Electrophysiology is an important component in understanding cardiotoxicity, but it may not present the whole picture. The US FDA has been examining new approaches to in vitro cardiotoxicity assessment with the Comprehensive in vitro Cardiotoxicity Assay (CiPA) initiative to explore cardiac risk beyond the hERG channel, which is currently the only in vitro assay required by the regulatory authorities for identifying cardiotoxic liability of new pharmaceuticals. Multielectrode Array- (MEA) based platforms such as eCiphr®Cardio are being evaluated under the CiPA initiative for effects on ion channels, however, new research in the applicability of three-dimensional (3D) cardiac microtissues is showing promise in understanding mechanistic liabilities that contribute to structural damage to the heart.

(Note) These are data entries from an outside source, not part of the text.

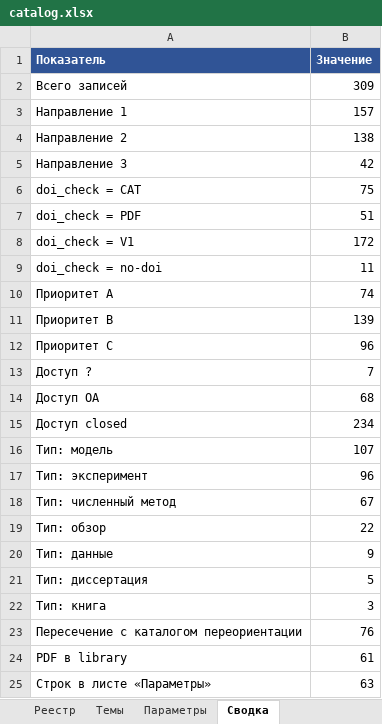
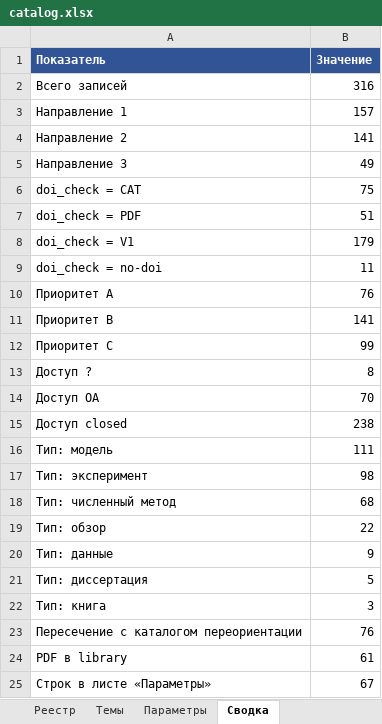
Before and after one commit to Zirconium-lover/library, an Excel workbook: biblio/catalog.xlsx, sheet Сводка, drawn as a sheet; values as stored, in another font and other column widths than the file's, no borders; the diff names each change by its address in the sheet, - before the commit and + after, or states it on an @@ line.

```diff
--- a/biblio/catalog.xlsx (sheet Сводка)
+++ b/biblio/catalog.xlsx (sheet Сводка)
-B2 (Значение): 309
+B2 (Значение): 316
-B4 (Значение): 138
+B4 (Значение): 141
-B5 (Значение): 42
+B5 (Значение): 49
-B8 (Значение): 172
+B8 (Значение): 179
-B10 (Значение): 74
+B10 (Значение): 76
-B11 (Значение): 139
+B11 (Значение): 141
-B12 (Значение): 96
+B12 (Значение): 99
-B13 (Значение): 7
+B13 (Значение): 8
-B14 (Значение): 68
+B14 (Значение): 70
-B15 (Значение): 234
+B15 (Значение): 238
-B16 (Значение): 107
+B16 (Значение): 111
-B17 (Значение): 96
+B17 (Значение): 98
-B18 (Значение): 67
+B18 (Значение): 68
-B25 (Значение): 63
+B25 (Значение): 67
```
Also changed, not shown: sheet Реестр, sheet Параметры, sheet Темы, 8 other files.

A tri-culture approach consisting of human iPS cell derived cardiomyocytes, cardiac endothelial cells and cardiac fibroblasts, has been implemented at Cyprotex to create 3D cardiac microtissues which mimic the cellular composition of myocytes and non-myocyte cells within the heart. The cells even spontaneously beat like a heart as shown in the video below.

Confocal high content screening (HCS) allows parameters such as mitochondrial disruption and calcium dyshomeostasis, which are indicative of cardiac cell health, to be measured simultaneously within 3D cellular structures. These images demonstrate the resolution possible using 3D confocal HCS.

RGB-cardiac-movie Hoechst-new-cardiac-movie Projections-of-3D-test Projections-of-3D-test-colour-2 Projections-of-Phalloidin-colour

Our research has demonstrated that the Cyprotex’s cardiac tri-culture model is highly predictive for identifying structural cardiotoxins. This research was recently presented at SOT by Cyprotex’s Chief Scientific Officer, Dr Clive Dilworth, and the data can be viewed on our website